Task to complete => Leaving out the images, reproduce every line of the data that follows exactly.

[Opening Supplied data section]

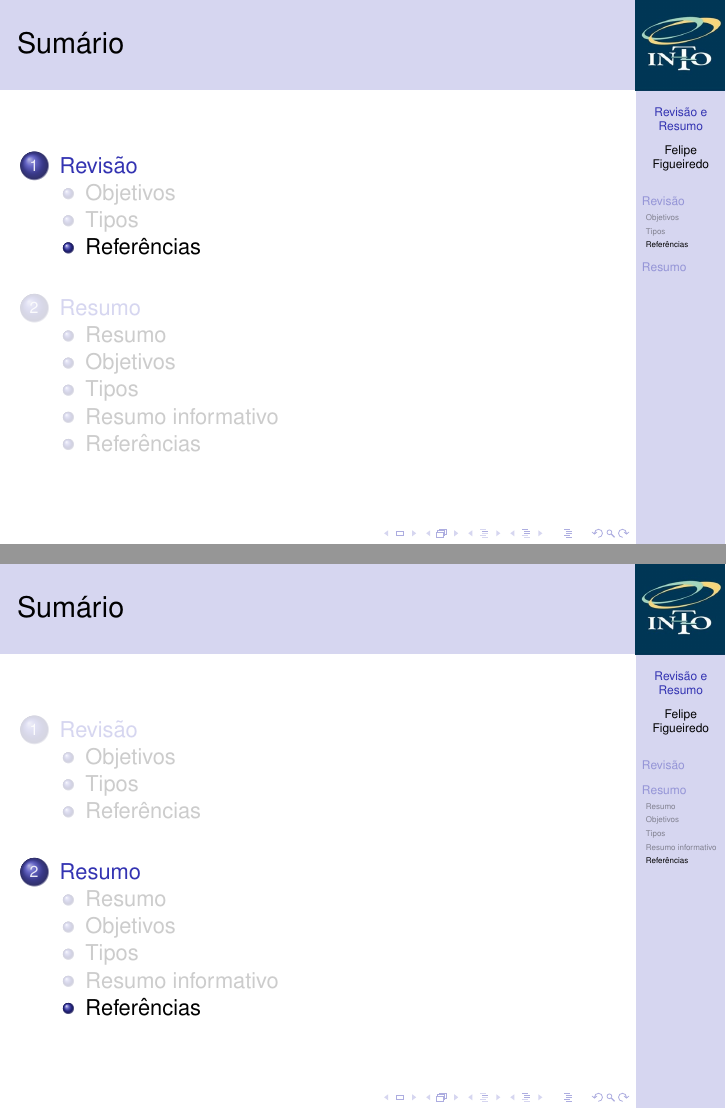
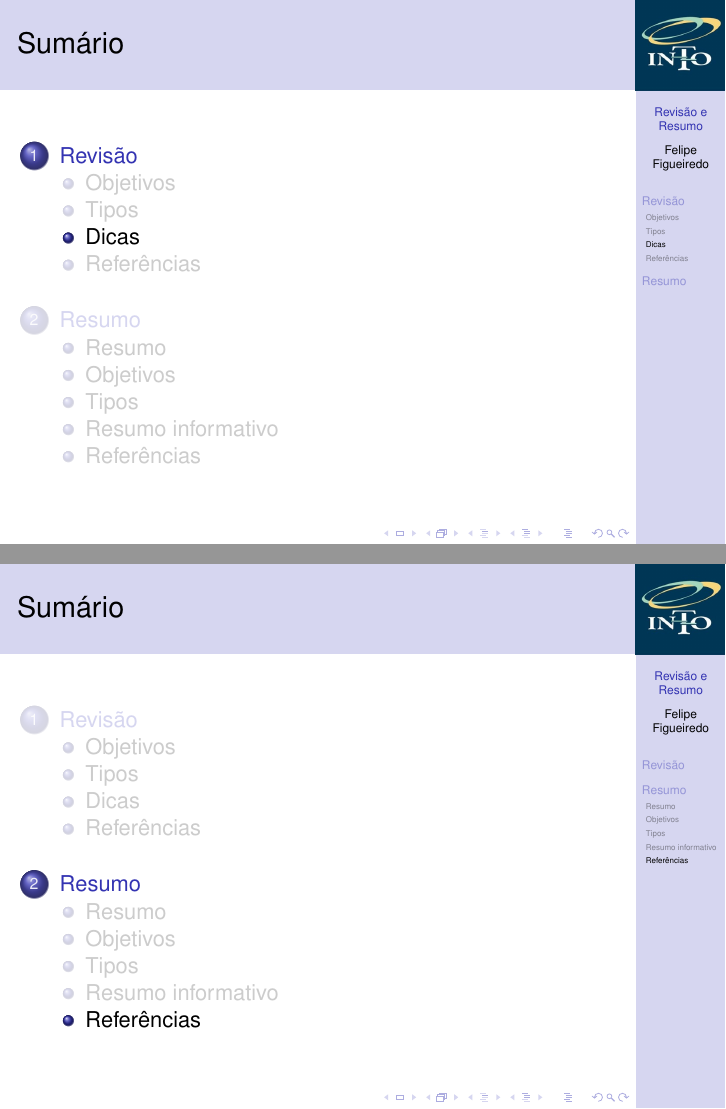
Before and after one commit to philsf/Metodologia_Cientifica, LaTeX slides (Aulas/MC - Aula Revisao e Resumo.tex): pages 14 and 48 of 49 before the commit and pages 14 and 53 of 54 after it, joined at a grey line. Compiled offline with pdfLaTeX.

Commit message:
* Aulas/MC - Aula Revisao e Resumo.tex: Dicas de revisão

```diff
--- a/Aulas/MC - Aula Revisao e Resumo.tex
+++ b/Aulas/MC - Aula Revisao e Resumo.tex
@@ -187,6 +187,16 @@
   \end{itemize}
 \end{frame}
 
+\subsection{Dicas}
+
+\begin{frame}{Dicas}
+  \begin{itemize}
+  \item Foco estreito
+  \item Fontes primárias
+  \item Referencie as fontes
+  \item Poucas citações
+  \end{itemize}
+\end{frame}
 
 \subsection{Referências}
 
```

[Closing Supplied data section]

Response to this task =>
Before and after one commit to philsf/Metodologia_Cientifica, LaTeX slides (Aulas/MC - Aula Revisao e Resumo.tex): pages 14 and 48 of 49 before the commit and pages 14 and 53 of 54 after it, joined at a grey line. Compiled offline with pdfLaTeX.

Commit message:
* Aulas/MC - Aula Revisao e Resumo.tex: Dicas de revisão

```diff
--- a/Aulas/MC - Aula Revisao e Resumo.tex
+++ b/Aulas/MC - Aula Revisao e Resumo.tex
@@ -187,6 +187,16 @@
   \end{itemize}
 \end{frame}
 
+\subsection{Dicas}
+
+\begin{frame}{Dicas}
+  \begin{itemize}
+  \item Foco estreito
+  \item Fontes primárias
+  \item Referencie as fontes
+  \item Poucas citações
+  \end{itemize}
+\end{frame}
 
 \subsection{Referências}
 
```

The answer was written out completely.